The Bernese enjoys hiking, and will be happy to carry a backpack for their human. Just make sure your Berner has no Hip Dysplasia or arthritis, which can make bearing weight extremely painful.
If you live in a small condo or apartment, you might want to rethink about being a pet-parent to a Berner, this isn't a compact size dog. They will take up plenty of living space, and have no issues sprawling their large size all about.
Therapy Dog in the Making
The Bernese Mountain Dog makes a wonderful Therapy Dog. Because of their gentle soul, calm demeanor, and easy-going spirit, the Berner will look forward to visits at the children's hospital or nursing home. They will seek out attention during their visits, enjoying being pet and loved.
They are a tall dog, averaging about 23 to 28 inches in height, making it easy for people in wheelchairs or bed-bound to pet a Bernese without having to bend over.
This is a great way to give a Berner a "job" if you do not live on a farm.
Heavy Duty Grooming
Bernese Mountain Dogs are heavy shedders with their long, wavy, weather resistant coat especially during the shedding seasons. If an allergy sufferer lives within the household, the Berner is not the breed to consider. Daily brushings are a must. Giving a Bernese a bath is not an easy task. Consider taking them to a professional groomers to get cleaned. Their coat is thick and can take hours to dry properly. A professional groomer offers the tools to get the job done in a timely fashion.
Heat is Not Their Friend
The Bernese is a winter season dog through and through! Their thick, long coat should never be shaved. Warm and humid climates are not the place to have a Berner live. Special care to keep them cool in the summer months should be provided.
Although the Bernese enjoys the outdoor lifestyle, just like any dog, they thrive in an environment of being with their humans, and should never be considered an outside dog only. They only prefer to be outside when their humans are with them.
Cancer is a Concern
Average lifespan for a Bernese Mountain Dog is about 6-8 years compared to a few years ago when it use to be 10-12. Unfortunately, this decrease is contributed to cancer being the number one reason why many Berner's have a short lifespan. Research is being done within the Bernese Mountain Dog Club of America to prevent and stop this horrible disease.
Hip Dysplasia, arthritis, bloat, eye disorders, thyroid disorder, and von Willebrand's disease are common health concerns along with cancer amongst the breed.

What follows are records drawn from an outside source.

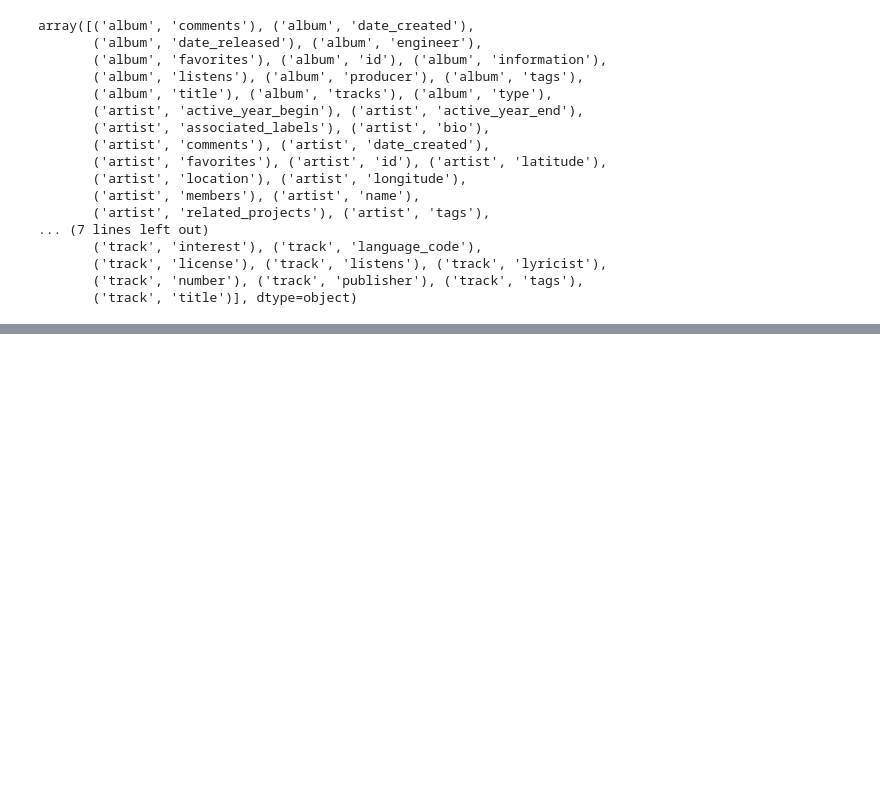
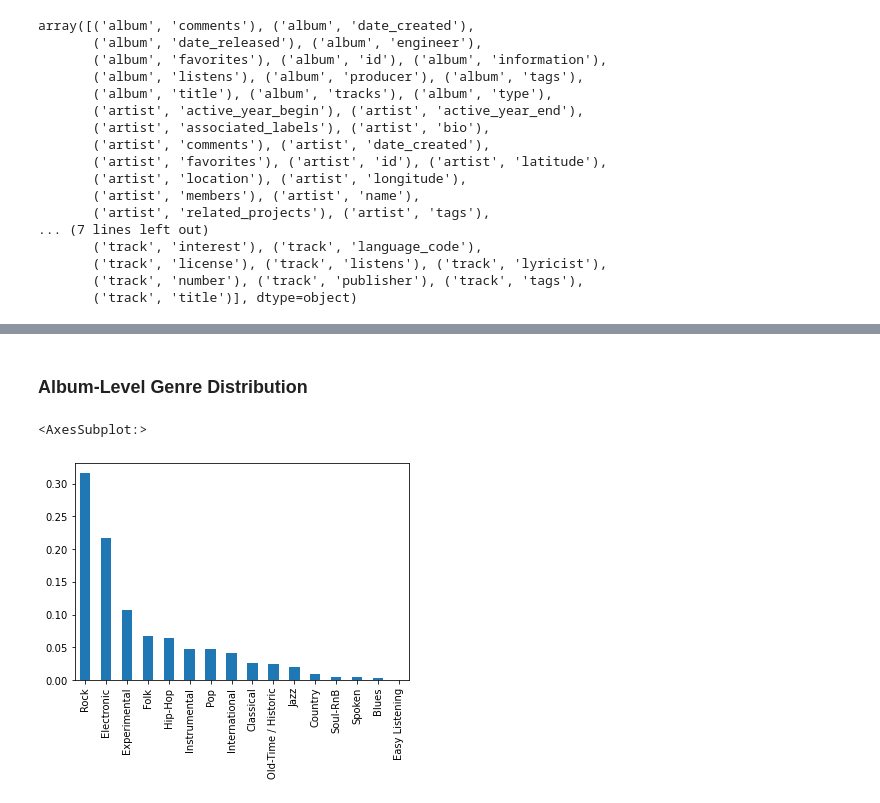
Before and after one commit to leod/aural-travels, a Jupyter notebook: notebooks/data_exploration.ipynb, the cells around one changed output, grey strips where cells are left out. Saved outputs shown, nothing was run; the diff lists cells and outputs as text; code cells hidden in the pictures; blank space fills up the shorter version.

```diff
--- a/notebooks/data_exploration.ipynb
+++ b/notebooks/data_exploration.ipynb
@@ -92,0 +97,2 @@ tracks[tracks['set', 'subset'] == 'medium']['track', 'genre_top'].nunique()
+# %%
+albums = fma.load_albums(DATA_DIR)
@@ -92,0 +109,10 @@ tracks[tracks['set', 'subset'] == 'medium']['track', 'genre_top'].nunique()
+# %% [markdown]
+### Album-Level Genre Distribution
+# %%
+albums_pred = albums[~albums['genre_top'].isnull()]
+albums_pred[albums_pred['subset'] != 'large']['genre_top'] \
+    .value_counts(normalize=True) \
+    .plot(kind='bar')
+# %% [output]
+<AxesSubplot:>
+[figure, added]
```
Also changed, not shown: parts of 7 cells of this notebook, 3 other files.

As you begin looking for a Bernese Mountain Dog, please check with rescue organizations first. Every year there are millions of dogs being euthanized - not because they are bad dogs, but because there is no home for them and insufficient resources to care for them at rescue agencies. By adopting a dog, you are truly saving a life!
At the very least, NEVER purchase any dog from a pet store. Unfortunately, those puppies almost always come from puppy mills. Instead, look for a reputable breeder to work with.
On a final note, it is important to spay and neuter your puppy by 6 months old to have a healthy and happy pet for many years to come!
Original Dog Bible, 2nd Edition by Kristin Mehus-Roe